The Need for Revenge

As the war progresses, the royal houses keep track of crimes and betrayals, and for each perceived misdeed, a character often seeks revenge. The need for revenge is so prevalent in the novel that it motivates a great deal of the novel's plot and serves as a driving force for several characters. It also leads to the deaths of numerous characters. In some instances, revenge is sought for relatively minor infractions like an insult to a character's or family's honor. When Robb breaks his engagement to a Frey daughter, for instance, the Freys get their revenge by assassinating Robb and Catelyn Stark at the Red Wedding. In other instances it stems from long-standing grievances, as when Tyrion vows vengeance against Jaime and then murders his father in revenge for their mistreatment of him and Tysha, the woman he once loved.

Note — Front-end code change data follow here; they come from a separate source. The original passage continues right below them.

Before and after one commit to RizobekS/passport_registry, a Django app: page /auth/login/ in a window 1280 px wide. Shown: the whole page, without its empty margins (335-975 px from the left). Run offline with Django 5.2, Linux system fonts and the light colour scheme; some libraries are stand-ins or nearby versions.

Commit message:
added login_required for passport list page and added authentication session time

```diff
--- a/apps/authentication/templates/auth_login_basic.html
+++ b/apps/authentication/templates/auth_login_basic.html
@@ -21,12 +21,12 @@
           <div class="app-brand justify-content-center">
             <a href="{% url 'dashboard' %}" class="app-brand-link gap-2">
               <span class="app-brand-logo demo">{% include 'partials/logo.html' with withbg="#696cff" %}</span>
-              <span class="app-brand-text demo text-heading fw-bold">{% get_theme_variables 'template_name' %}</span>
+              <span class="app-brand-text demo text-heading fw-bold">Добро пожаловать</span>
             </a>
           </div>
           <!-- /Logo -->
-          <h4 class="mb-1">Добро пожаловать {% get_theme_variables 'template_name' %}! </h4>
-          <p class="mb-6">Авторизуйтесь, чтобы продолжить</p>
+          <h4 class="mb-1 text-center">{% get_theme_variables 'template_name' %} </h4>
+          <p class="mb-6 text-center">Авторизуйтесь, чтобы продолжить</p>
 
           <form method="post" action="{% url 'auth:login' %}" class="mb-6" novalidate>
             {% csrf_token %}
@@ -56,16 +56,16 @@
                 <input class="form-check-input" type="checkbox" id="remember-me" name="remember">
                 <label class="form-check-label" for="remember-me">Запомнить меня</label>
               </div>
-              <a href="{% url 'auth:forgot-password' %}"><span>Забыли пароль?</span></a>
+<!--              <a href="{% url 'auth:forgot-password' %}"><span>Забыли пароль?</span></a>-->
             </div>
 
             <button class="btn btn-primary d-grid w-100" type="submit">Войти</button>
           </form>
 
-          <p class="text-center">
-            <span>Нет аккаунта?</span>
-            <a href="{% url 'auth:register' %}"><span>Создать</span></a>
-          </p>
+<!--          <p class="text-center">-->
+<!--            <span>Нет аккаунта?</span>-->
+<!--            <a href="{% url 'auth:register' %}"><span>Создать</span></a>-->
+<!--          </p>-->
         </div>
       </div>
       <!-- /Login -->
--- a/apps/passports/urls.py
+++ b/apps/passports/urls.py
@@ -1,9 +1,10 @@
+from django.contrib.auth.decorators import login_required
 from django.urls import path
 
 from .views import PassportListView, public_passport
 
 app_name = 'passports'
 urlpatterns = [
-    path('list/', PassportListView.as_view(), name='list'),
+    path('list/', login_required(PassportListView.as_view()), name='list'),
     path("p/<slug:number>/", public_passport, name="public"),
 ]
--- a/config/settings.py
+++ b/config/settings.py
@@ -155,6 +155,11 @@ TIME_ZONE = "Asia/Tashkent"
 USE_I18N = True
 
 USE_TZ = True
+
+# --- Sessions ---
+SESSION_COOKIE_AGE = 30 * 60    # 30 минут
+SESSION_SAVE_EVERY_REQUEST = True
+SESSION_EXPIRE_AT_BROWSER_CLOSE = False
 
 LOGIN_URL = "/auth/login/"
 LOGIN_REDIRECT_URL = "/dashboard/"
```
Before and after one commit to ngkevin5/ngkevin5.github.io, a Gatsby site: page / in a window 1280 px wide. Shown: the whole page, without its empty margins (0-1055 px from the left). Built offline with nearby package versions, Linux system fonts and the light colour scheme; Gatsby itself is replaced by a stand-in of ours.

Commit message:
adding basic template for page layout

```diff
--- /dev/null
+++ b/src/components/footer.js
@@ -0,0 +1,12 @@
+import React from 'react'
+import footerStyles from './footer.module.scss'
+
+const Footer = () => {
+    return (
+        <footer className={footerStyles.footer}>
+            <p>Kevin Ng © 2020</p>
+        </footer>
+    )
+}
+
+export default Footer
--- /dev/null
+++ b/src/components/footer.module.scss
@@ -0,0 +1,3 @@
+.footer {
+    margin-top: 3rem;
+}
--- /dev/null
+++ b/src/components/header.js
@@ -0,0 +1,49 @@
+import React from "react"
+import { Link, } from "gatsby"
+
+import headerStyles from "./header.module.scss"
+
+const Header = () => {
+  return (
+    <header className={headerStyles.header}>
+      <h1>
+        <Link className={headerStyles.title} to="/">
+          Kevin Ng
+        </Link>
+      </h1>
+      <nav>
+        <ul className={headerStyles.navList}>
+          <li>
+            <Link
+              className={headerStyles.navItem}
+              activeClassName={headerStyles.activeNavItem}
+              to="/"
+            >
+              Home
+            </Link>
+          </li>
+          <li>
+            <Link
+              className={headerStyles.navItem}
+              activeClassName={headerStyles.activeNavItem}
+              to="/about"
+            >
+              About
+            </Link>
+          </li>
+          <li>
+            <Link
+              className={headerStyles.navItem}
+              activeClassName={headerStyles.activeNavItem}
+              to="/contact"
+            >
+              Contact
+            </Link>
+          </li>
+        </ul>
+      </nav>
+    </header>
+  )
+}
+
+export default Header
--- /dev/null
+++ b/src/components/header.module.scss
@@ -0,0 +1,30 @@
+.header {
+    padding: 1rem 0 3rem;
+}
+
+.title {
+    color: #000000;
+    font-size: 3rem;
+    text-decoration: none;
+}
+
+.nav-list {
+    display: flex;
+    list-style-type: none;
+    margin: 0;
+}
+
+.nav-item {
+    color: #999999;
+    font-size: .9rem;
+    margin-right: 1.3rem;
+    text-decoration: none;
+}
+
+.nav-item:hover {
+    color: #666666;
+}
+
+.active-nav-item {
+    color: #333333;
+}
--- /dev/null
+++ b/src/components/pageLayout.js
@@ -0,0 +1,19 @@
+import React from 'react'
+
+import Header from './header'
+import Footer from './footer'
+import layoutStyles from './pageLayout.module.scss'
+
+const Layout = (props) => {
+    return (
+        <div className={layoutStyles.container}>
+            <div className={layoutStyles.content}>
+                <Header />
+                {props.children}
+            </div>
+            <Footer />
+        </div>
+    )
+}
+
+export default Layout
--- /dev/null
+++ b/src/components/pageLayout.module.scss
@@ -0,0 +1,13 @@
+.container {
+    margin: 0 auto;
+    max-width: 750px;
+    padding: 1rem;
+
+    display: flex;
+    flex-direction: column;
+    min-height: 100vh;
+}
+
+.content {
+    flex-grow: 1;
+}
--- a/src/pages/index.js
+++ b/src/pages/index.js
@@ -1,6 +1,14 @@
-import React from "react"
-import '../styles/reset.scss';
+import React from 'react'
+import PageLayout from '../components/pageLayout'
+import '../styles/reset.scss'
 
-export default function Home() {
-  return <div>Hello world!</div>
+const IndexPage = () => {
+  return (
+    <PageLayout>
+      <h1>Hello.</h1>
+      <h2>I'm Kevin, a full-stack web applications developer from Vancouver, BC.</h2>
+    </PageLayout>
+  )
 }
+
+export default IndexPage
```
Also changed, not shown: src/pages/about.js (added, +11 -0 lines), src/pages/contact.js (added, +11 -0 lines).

In many other cases, characters seek retribution for the murder of their friends or family members. A reanimated Catelyn Stark joins the Brotherhood Without Banners to exact revenge on the Freys for their massacre of her family at the Red Wedding. Arya lives obsessed with gaining vengeance on those who have hurt or killed her family and friends, and she regularly recites a list of names to herself of those people so she won't forget them. Tyrion's champion at his trial, Oberyn Martell, takes up the role so that he can get revenge against Gregor Clegane, the other combatant, for violence Gregor committed against Martell's family in the past. Occasionally in these situations, the revenge exacted by one character causes another character to want retribution, perpetuating the need for revenge.

The Struggles of Identity

Several characters endure struggles with their identities in the novel, as events force them to reconsider how they think of themselves and what person they want to be. Jon Snow faces two such struggles. First, as he pretends to be a wildling, he finds himself fitting in among the wildlings more than he anticipated, and he even breaks his vows to the Night's Watch by getting involved in a romantic relationship with Ygritte. Ultimately he must decide whether he wants to become one of them or return to the Watch, and he struggles a great deal with the decision. Later, he is offered the chance to rule over Winterfell by Stannis but would have to leave the Watch to do so. This situation taps directly into the identity issues Jon had growing up, when he felt himself not fully a part of the Stark family, and he feels torn again between what are essentially two versions of himself.